(Items from a data source)
· · · · ·
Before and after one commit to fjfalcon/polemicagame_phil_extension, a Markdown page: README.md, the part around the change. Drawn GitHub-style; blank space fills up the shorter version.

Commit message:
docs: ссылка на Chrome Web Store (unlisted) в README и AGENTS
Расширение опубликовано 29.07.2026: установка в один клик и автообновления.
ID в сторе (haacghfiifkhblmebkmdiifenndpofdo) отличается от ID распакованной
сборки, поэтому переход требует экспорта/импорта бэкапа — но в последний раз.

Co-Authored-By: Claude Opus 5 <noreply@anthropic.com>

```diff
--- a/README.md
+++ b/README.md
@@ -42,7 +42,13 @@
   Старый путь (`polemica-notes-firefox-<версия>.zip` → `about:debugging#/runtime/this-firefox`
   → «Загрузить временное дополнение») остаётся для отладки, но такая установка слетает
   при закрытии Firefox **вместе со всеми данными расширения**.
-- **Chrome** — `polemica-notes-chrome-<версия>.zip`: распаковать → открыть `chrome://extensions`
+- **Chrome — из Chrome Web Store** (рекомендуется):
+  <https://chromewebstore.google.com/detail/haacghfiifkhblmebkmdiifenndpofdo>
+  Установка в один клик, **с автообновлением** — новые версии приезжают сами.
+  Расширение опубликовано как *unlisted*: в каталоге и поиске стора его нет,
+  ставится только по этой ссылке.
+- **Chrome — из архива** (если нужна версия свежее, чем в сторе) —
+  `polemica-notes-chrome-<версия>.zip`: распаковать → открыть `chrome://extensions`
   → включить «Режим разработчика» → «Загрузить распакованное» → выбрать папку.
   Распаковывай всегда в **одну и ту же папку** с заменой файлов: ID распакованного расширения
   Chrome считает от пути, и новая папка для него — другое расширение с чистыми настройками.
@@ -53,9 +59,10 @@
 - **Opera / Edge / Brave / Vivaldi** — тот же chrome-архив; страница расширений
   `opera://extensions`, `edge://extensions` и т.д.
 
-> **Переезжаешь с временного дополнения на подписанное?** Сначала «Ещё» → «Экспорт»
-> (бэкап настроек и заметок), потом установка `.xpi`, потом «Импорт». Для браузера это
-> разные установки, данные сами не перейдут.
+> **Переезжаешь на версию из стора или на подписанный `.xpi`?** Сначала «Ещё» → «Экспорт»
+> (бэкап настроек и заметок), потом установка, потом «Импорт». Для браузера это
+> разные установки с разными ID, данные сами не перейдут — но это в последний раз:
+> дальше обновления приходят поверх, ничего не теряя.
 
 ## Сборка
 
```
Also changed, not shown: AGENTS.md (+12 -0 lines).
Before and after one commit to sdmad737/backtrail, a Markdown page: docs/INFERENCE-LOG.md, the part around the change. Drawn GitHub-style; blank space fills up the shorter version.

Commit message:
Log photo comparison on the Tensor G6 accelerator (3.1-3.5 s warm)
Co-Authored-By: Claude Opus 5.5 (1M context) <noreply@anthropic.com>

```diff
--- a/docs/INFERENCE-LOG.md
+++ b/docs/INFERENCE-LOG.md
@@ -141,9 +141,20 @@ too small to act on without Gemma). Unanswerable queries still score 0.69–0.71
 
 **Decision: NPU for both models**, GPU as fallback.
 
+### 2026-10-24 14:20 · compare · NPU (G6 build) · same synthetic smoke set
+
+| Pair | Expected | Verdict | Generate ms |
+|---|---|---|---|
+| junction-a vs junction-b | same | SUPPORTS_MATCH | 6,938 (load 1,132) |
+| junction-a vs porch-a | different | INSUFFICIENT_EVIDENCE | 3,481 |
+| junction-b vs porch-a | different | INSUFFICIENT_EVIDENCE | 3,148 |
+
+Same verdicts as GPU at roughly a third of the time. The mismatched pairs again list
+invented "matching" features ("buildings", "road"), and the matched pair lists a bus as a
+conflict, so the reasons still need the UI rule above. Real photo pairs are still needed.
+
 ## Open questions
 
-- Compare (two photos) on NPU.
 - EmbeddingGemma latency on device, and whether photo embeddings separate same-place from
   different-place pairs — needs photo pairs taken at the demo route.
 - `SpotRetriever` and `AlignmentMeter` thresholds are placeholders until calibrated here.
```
· · · · ·
## Work item
Each line of the entries above that includes the string "AGENTS" should be copied out.

## Solution for this problem
docs: ссылка на Chrome Web Store (unlisted) в README и AGENTS
Also changed, not shown: AGENTS.md (+12 -0 lines).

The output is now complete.